By David Dent
The prolific director Charlie Steeds’ latest offering is a rather different beast to the energetic Winterskin, which showed at last year’s Soho Horror Film Festival. It’s a slow burn, elegant English ghost story with a rather dark heart.
Blake arrives at a crumbling English stately home with his mother Margot. They’ve come to live with Margot’s grandfather Aubrey, whose house it is, having fallen on hard times – this is their only option for accommodation.
But their grandfather is bedridden and seemingly in a coma, hooked up to an oxygen supply. His last carer fled suddenly and, courtesy of the housekeeper, the strange Marian Clark, we learn that in return for providing a roof over their head Martha is expected to provide care. This revelation brings out the true nature of Aubrey’s daughter: she is a mean, pinched woman, who, once she accesses the property’s wine cellar, also demonstrates her alcoholic tendencies. “I thought you weren’t going to do that here,” says Blake, hinting at a history of life on the booze.
Blake meanwhile, feeling increasingly isolated, has been having visions of a young woman in the garden, and Aubrey shows signs of agitation. Blake also glimpses a shadowy figure in the house and has an increasing feeling that there may be four, not three people, occupying the mansion. And as we reflect on the film’s title, we ask who is doing the haunting, and who is actually haunted?
An English Haunting serves another purpose as a title – it signposts exactly what we’re about to see. The film’s events feel like the narrative of a well-loved spook novel, best enjoyed by an open fire with a glass of something to keep the chill at bay. The movie’s pace is deliberately slow and leaves time for the ‘onion skin’ of the story – the truth about Aubrey, the strange figure outside and the equally unusual one within – to gradually present itself. Michael Lloyd’s graceful, static camerawork – for much of the time anyway – adds to the stillness of the film.
One of Steeds’ greatest strengths has always been his scripts, often a weak point with low budget filmmaking. Not so here: the characters are drawn simply but effectively, with some fine performances.

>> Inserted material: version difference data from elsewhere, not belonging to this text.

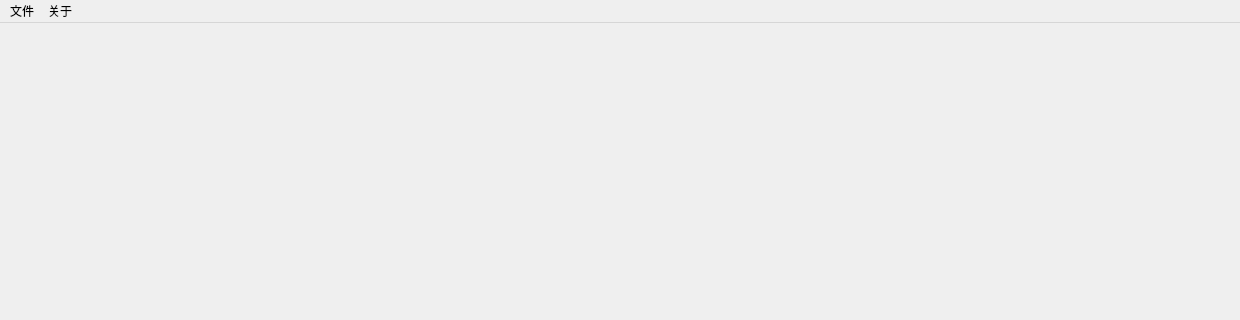
jkjkil4/ExamSysTeacher, file mainwindow.ui: the form before one commit; both pictures show x 0 to 1240 and y 0 to 320 of the 1240 by 760 pixel window.
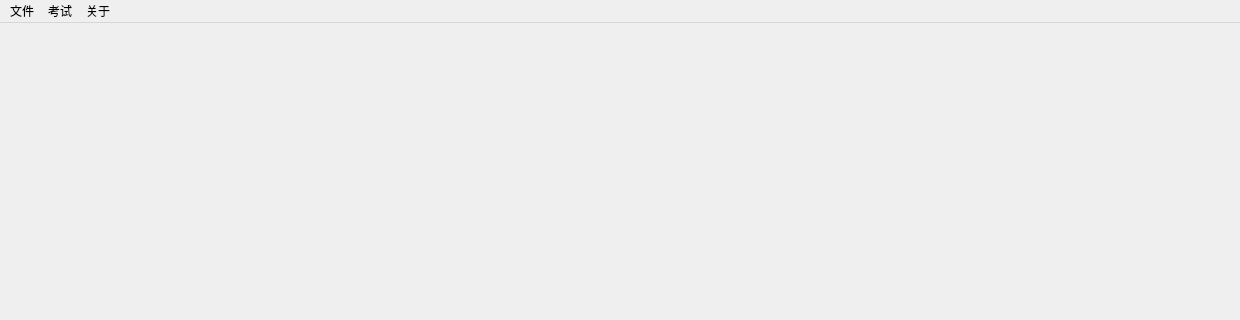
The form after the commit.

Commit message: 恢复考试功能

```diff
--- a/mainwindow.ui
+++ b/mainwindow.ui
@@ -44,7 +44,14 @@
     <addaction name="actAbout"/>
     <addaction name="actAboutQt"/>
    </widget>
+   <widget class="QMenu" name="menu_3">
+    <property name="title">
+     <string>考试</string>
+    </property>
+    <addaction name="actExamHistory"/>
+   </widget>
    <addaction name="menu"/>
+   <addaction name="menu_3"/>
    <addaction name="menu_2"/>
   </widget>
   <widget class="QStatusBar" name="statusbar">
```
Left out of the diff: 5 changed lines with no effect on the pictures. The commit also changes 11 other files.
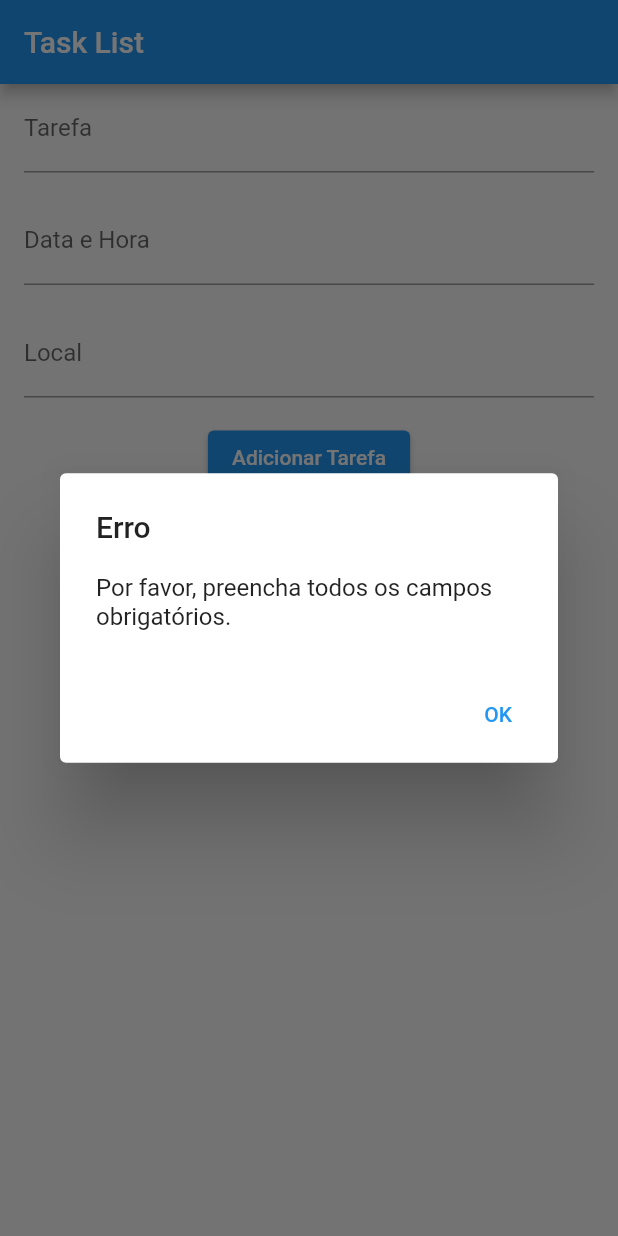
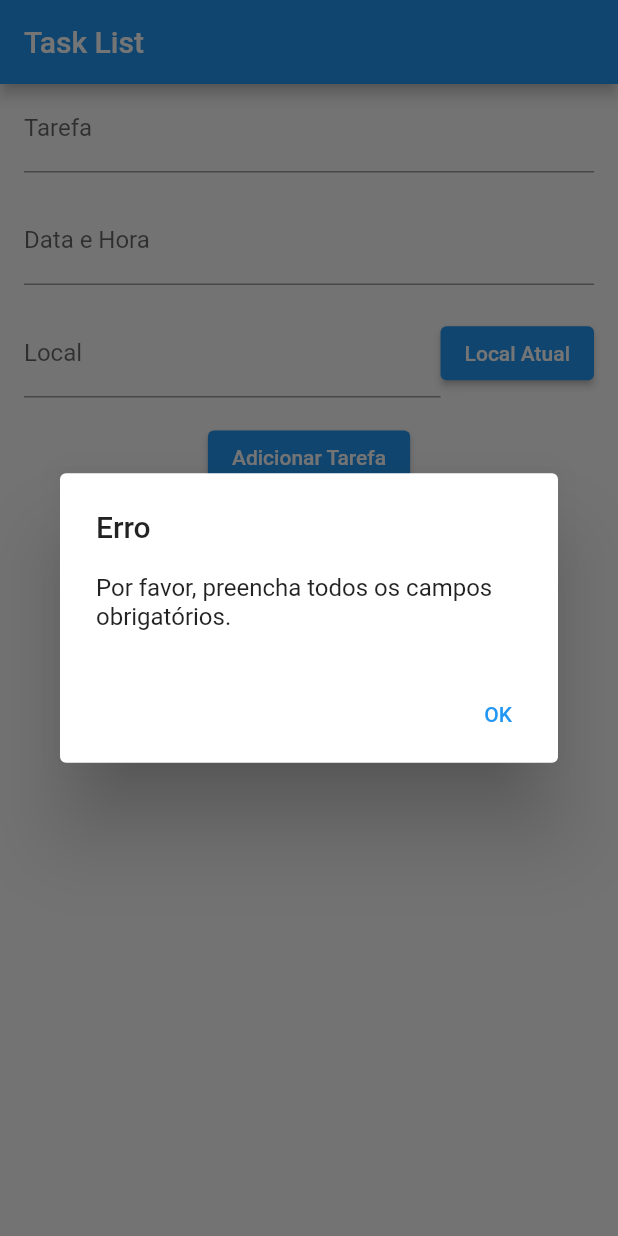
Before and after one commit to liercesantos/influtter, a Flutter app: the screen it shows after launch, after a tap on "Adicionar Tarefa", on a phone screen of 412 x 824 dp. Run offline on Flutter 3.47's test engine with Material 2 defaults, Android fonts, the phone set to English and light mode, and no system bars; our stand-ins replace geocoding, geolocator.

Commit message:
Ajustado o método editar.

```diff
--- a/lib/task_manager/task_creator.dart
+++ b/lib/task_manager/task_creator.dart
@@ -2,8 +2,6 @@ import 'package:flutter/material.dart';
 import 'package:intl/intl.dart';
 import 'package:geolocator/geolocator.dart';
 import 'package:geocoding/geocoding.dart';
-
-import '../models/task.dart';
 
 class TaskCreationScreen extends StatefulWidget {
   final Function(String, String, String) onAddTask;
@@ -109,6 +107,10 @@ class _TaskCreationScreenState extends State<TaskCreationScreen> {
     }
 
     widget.onAddTask(newTask, newDateTime, newLocation);
+
+    _nameController.clear();
+    _dateTimeController.clear();
+    _locationController.clear();
   }
 
   @override
--- a/lib/task_manager/task_screen.dart
+++ b/lib/task_manager/task_screen.dart
@@ -7,9 +7,14 @@ import '../models/task.dart';
 
 class TaskScreen extends StatefulWidget {
   final Function(String, String, String) onAddTask;
+  final Function(int, Task) onEditTask;
   final List<Task> tasks;
 
-  TaskScreen({Key? key, required this.onAddTask, required this.tasks})
+  TaskScreen(
+      {Key? key,
+      required this.onAddTask,
+      required this.onEditTask,
+      required this.tasks})
       : super(key: key);
 
   @override
@@ -23,7 +28,7 @@ class _TaskScreenState extends State<TaskScreen> {
 
   int _editingIndex = -1;
 
-  void _addTask() {
+  void _prepareTask() {
     String newTask = _nameController.text;
     String newDateTime = _dateTimeController.text;
     String newLocation = _locationController.text;
@@ -49,37 +54,30 @@ class _TaskScreenState extends State<TaskScreen> {
       return;
     }
 
+    if (_editingIndex != -1) {
+      widget.onEditTask(
+          _editingIndex,
+          Task(
+              name: _nameController.text,
+              dateTime: _dateTimeController.text,
+              location: _locationController.text));
+    } else {
       widget.onAddTask(newTask, newDateTime, newLocation);
+    }
+
+    _nameController.clear();
+    _dateTimeController.clear();
+    _locationController.clear();
+    _editingIndex = -1;
   }
 
   void _editTask(int index) {
     Task task = widget.tasks[index];
+
+    setState(() {
       _nameController.text = task.name;
       _dateTimeController.text = task.dateTime;
       _locationController.text = task.location;
-
-    if (task.name.isEmpty || task.dateTime.isEmpty || task.location.isEmpty) {
-      showDialog(
-        context: context,
-        builder: (BuildContext context) {
-          return AlertDialog(
-            title: Text('Erro'),
-            content: Text('Por favor, preencha todos os campos obrigatórios.'),
-            actions: <Widget>[
-              TextButton(
-                child: Text('OK'),
-                onPressed: () {
-                  Navigator.of(context).pop();
-                },
-              ),
-            ],
-          );
-        },
-      );
-      return;
-    }
-
-    setState(() {
       _editingIndex = index;
     });
   }
@@ -89,6 +87,9 @@ class _TaskScreenState extends State<TaskScreen> {
       widget.tasks.removeAt(index);
       if (_editingIndex == index) {
         _editingIndex = -1;
+        _nameController.clear();
+        _dateTimeController.clear();
+        _locationController.clear();
       }
     });
   }
@@ -179,22 +180,27 @@ class _TaskScreenState extends State<TaskScreen> {
               ),
             ),
             SizedBox(height: 16.0),
-            TextField(
+            Row(
+              children: [
+                Expanded(
+                    child: TextField(
                   controller: _locationController,
                   decoration: InputDecoration(
                     labelText: 'Local',
                   ),
+                )),
+                ElevatedButton(
+                  child: Text('Local Atual'),
+                  onPressed: _getCurrentLocation,
+                )
+              ],
             ),
             SizedBox(height: 16.0),
             ElevatedButton(
               child: Text(_editingIndex != -1
                   ? 'Atualizar Tarefa'
                   : 'Adicionar Tarefa'),
-              onPressed: _addTask,
-            ),
-            ElevatedButton(
-              child: Text('Local Atual'),
-              onPressed: _getCurrentLocation,
+              onPressed: _prepareTask,
             ),
             Expanded(
               child: ListView.builder(
```
Also changed, not shown: lib/main.dart (+7 -0 lines). Lines whose indentation alone changed are shown as unchanged.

Tessa Wood does well as alcoholic Margot, her life reduced to a series of disappointments and frustrations. Steeds regular Barrington de la Roche is great here as creepy Aubrey, whose back story recalls the dreadful Mr Abney from M R James’s story ‘Lost Hearts.’
But it’s another of the director’s regulars, David Lenik as Blake Cunningham, who carries the film, an innocent man, struggling with a terrible relationship with his mother, who becomes fixated on uncovering the secrets of the house, even though it may cost him his life. Another fine offering from Mr Steeds.